Topics for the Times
Plenary and breakout sessions included topics such as relationships with other religions, human rights, technology, personal spirituality, and independent ministries. In a Sabbath plenary, UNAH president Sénèque Edmond invited those who would like to collaborate with independent ministries to choose those ministries that support the mission of the church. He mentioned Maranatha Volunteers International, a ministry that has supported UNAH, especially after the 2010 earthquake.
Etienne, on the other hand, explained how the Adventist Church’s cordial interreligious and interdenominational relationships can help limit persecution and contribute to the mission of the church. “When you are on good terms with others, they can help and support you,” Etienne said.
He mentioned the recent unfortunate incident in the Philippines in which a helicopter disappeared over the ocean. “People who were not church members have been involved in the search for the missing, thanks to the good name of the church,” he shared. Etienne also warned against looking down on non-Adventist believers. In Haiti, he said, we need to do more to connect with other believers.
Facing Unique Challenges
These and other topics are topics relevant for the current challenges Adventist pastors must face in Haiti and elsewhere, Etienne said.
“Currently, in Haiti, the challenges of pastors are multiple. We have a church mostly made up of young people, who are less and less involved.

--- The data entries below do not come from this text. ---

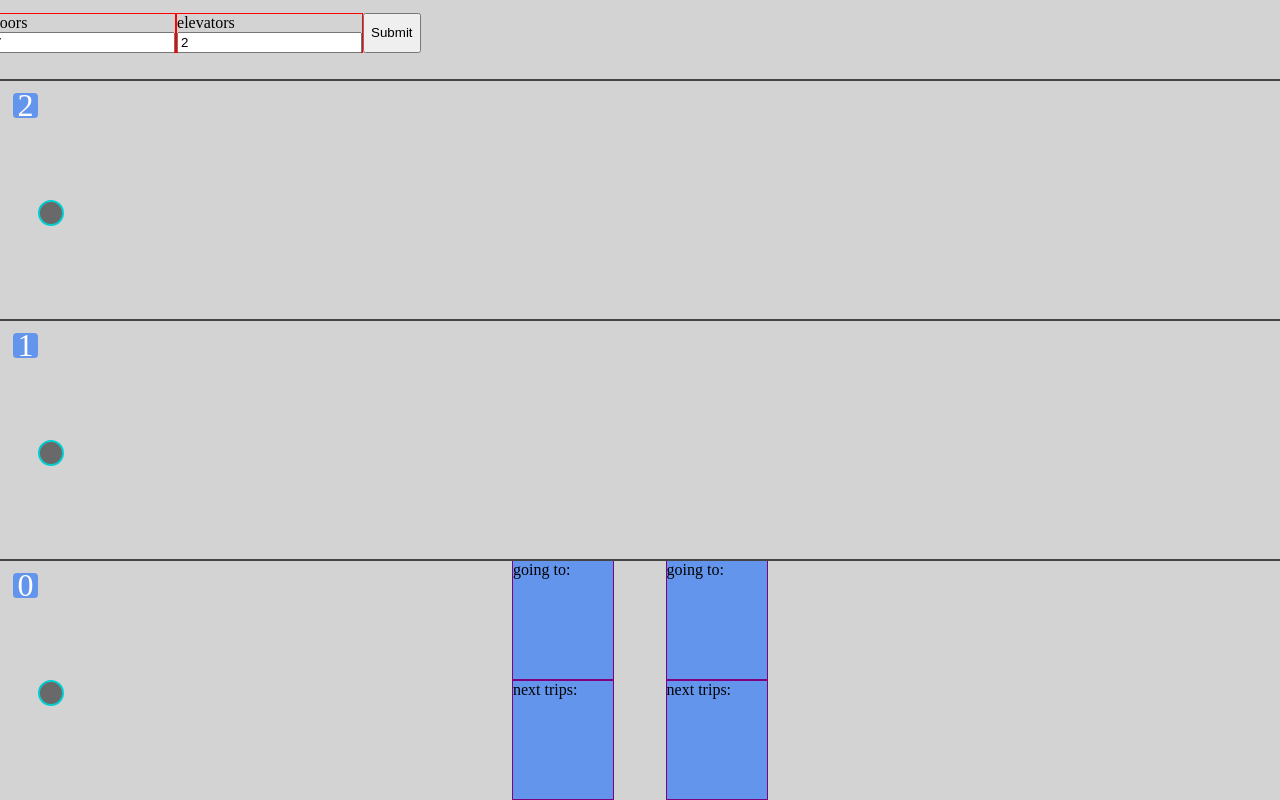
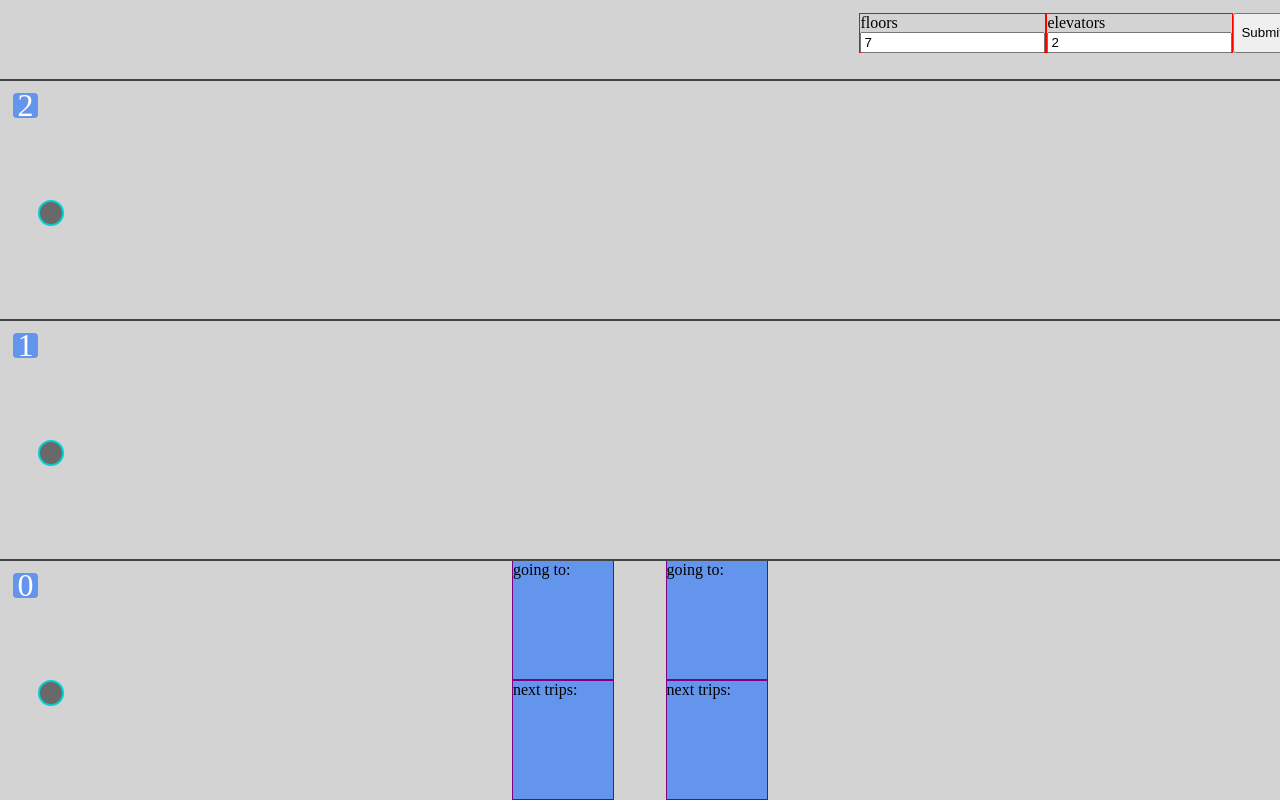
Before and after one commit to snstrauss/vanilla-elevators, a website built with Parcel: page index.html in a window 1280 px wide. Built offline with nearby package versions, Linux system fonts and the light colour scheme.

Commit message:
moved building form to the right

```diff
--- a/src/styles/building.scss
+++ b/src/styles/building.scss
@@ -5,15 +5,17 @@ body {
 #building-params {
   display: flex;
   justify-content: center;
-  padding: 1%;
 
   flex: 1;
 
-  position: absolute;
   width: 30vw;
   height: 5vh;
-  top: 0;
   z-index: 1;
+
+  position: absolute;
+  --dist: 1vw;
+  top: var(--dist);
+  right: var(--dist);
 
   label {
     border: 1px solid red;
```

And at a time when the world church is promoting ‘Total Member Involvement,’ the lack of youth involvement is really problematic,” Etienne said.
It’s not that those who are not involved don’t like the Adventist Church, he said. “They go to church on Sabbath morning for the worship service, but it might be that what we offer them does not meet the minimum of their expectations.” That becomes a major challenge for a pastor who must have most of their church members involved in church mission.

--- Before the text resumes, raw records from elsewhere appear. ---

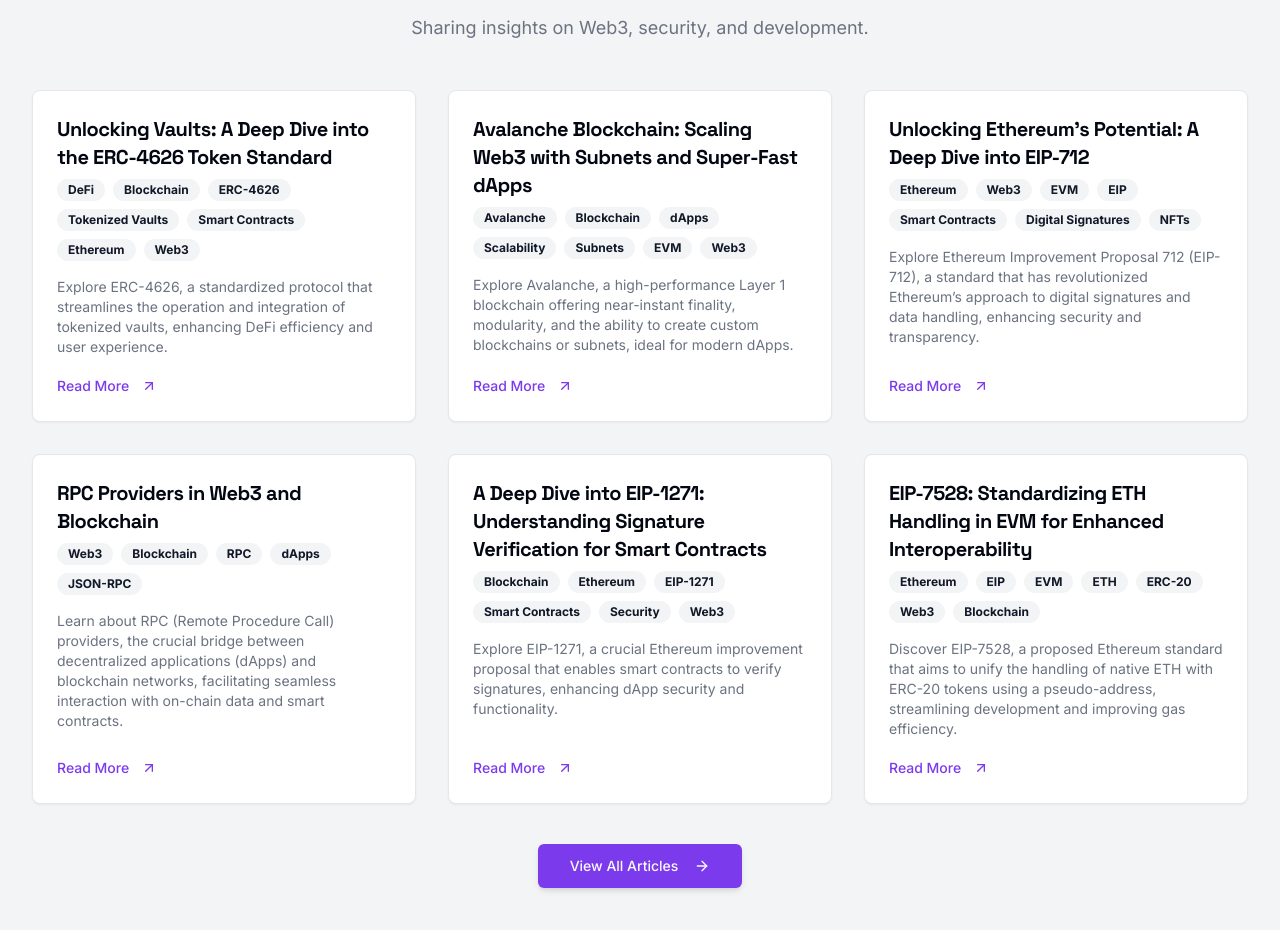
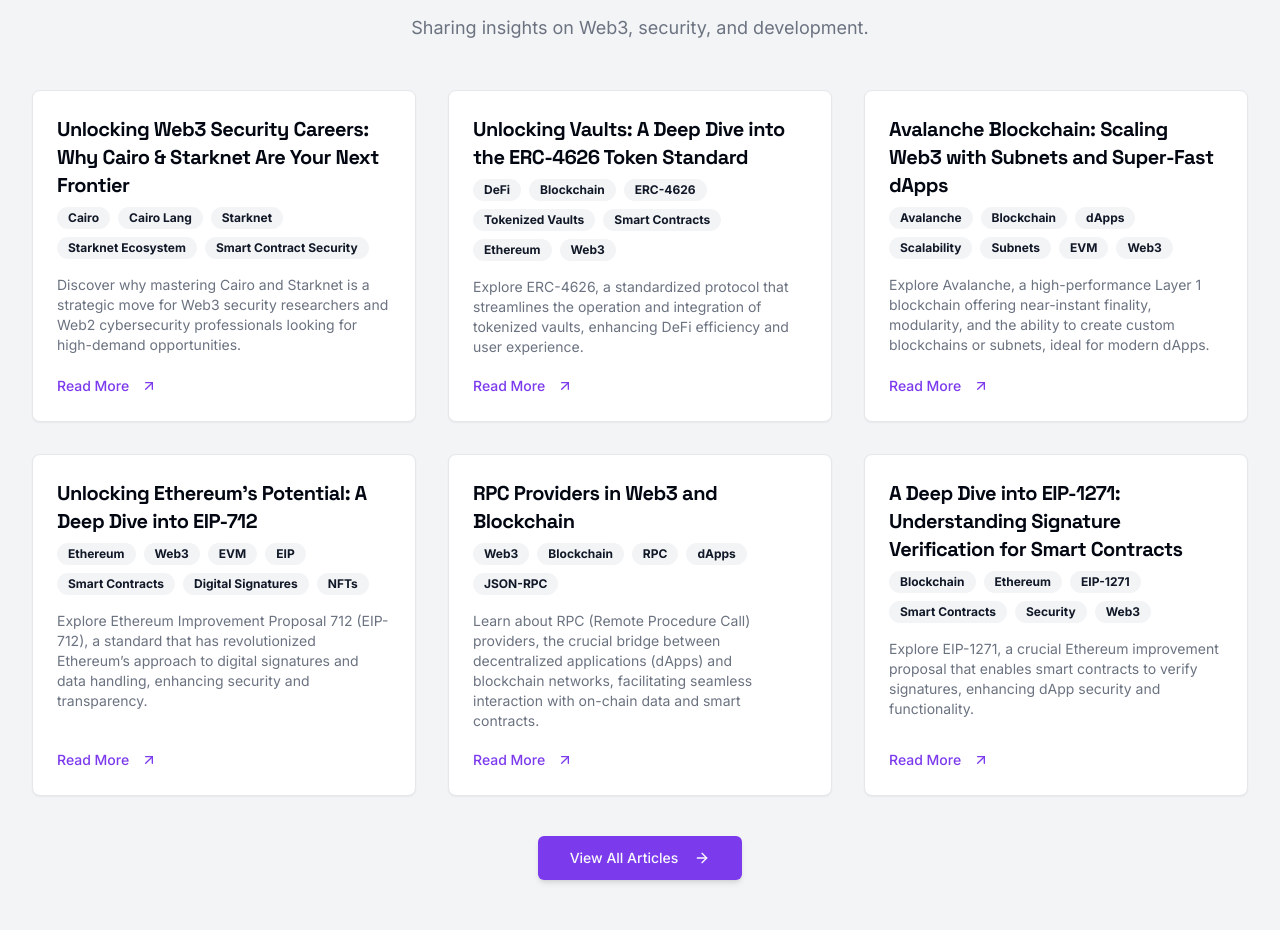
Before and after one commit to mishraji874/Portfolio, a Next.js app: page / in a window 1280 px wide. Shown: the part 8153-9083 px from the top of the page. Built offline with nearby package versions, Linux system fonts and the light colour scheme.

Commit message:
src/components/sections/blog.tsx cairo-and-starknet-career blog added

```diff
--- a/src/components/sections/blog.tsx
+++ b/src/components/sections/blog.tsx
@@ -5,6 +5,20 @@
 import { ArrowUpRight, ArrowRight } from "lucide-react";
 
 const blogPosts = [
+  {
+    title:
+      "Unlocking Web3 Security Careers: Why Cairo & Starknet Are Your Next Frontier",
+    description:
+      "Discover why mastering Cairo and Starknet is a strategic move for Web3 security researchers and Web2 cybersecurity professionals looking for high-demand opportunities.",
+    url: "https://markdown-memoirs.vercel.app/blogs/cairo-starknet-security-career",
+    tags: [
+      "Cairo",
+      "Cairo Lang",
+      "Starknet",
+      "Starknet Ecosystem",
+      "Smart Contract Security",
+    ],
+  },
   {
     title: "Unlocking Vaults: A Deep Dive into the ERC-4626 Token Standard",
     description:
@@ -72,14 +86,6 @@
       "Security",
       "Web3",
     ],
-  },
-  {
-    title:
-      "EIP-7528: Standardizing ETH Handling in EVM for Enhanced Interoperability",
-    description:
-      "Discover EIP-7528, a proposed Ethereum standard that aims to unify the handling of native ETH with ERC-20 tokens using a pseudo-address, streamlining development and improving gas efficiency.",
-    url: "https://markdown-memoirs.vercel.app/blogs/eip-7528-eth-standardization",
-    tags: ["Ethereum", "EIP", "EVM", "ETH", "ERC-20", "Web3", "Blockchain"],
   },
 ];
 
```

Haiti is also facing major socio-political challenges, Etienne explained. “Presently, there are churches that cannot meet on Wednesday evenings, and other congregations that cannot even meet on Sabbath mornings,” he said.
A Turning Point
In his Sabbath sermon, Haitian Union Mission president Pierre Caporal called pastors to be “neither indifferent nor insensitive to the suffering present in the environment where he exercises his pastoral ministry.” He invited church members and leaders to cry out to the Lord in the face of the current state of their country. “When God hears our cries, He will act,” he said.
Caporal also invited students to rely on and keep trusting God, even amid an uncertain context.
Lauvenson Lauvin, a student who participated in the forum, said that his expectations were met. “We witnessed an emphasis in a Christocentric pastorate,” Lauvin said. “For me, this is a turning point in our work.”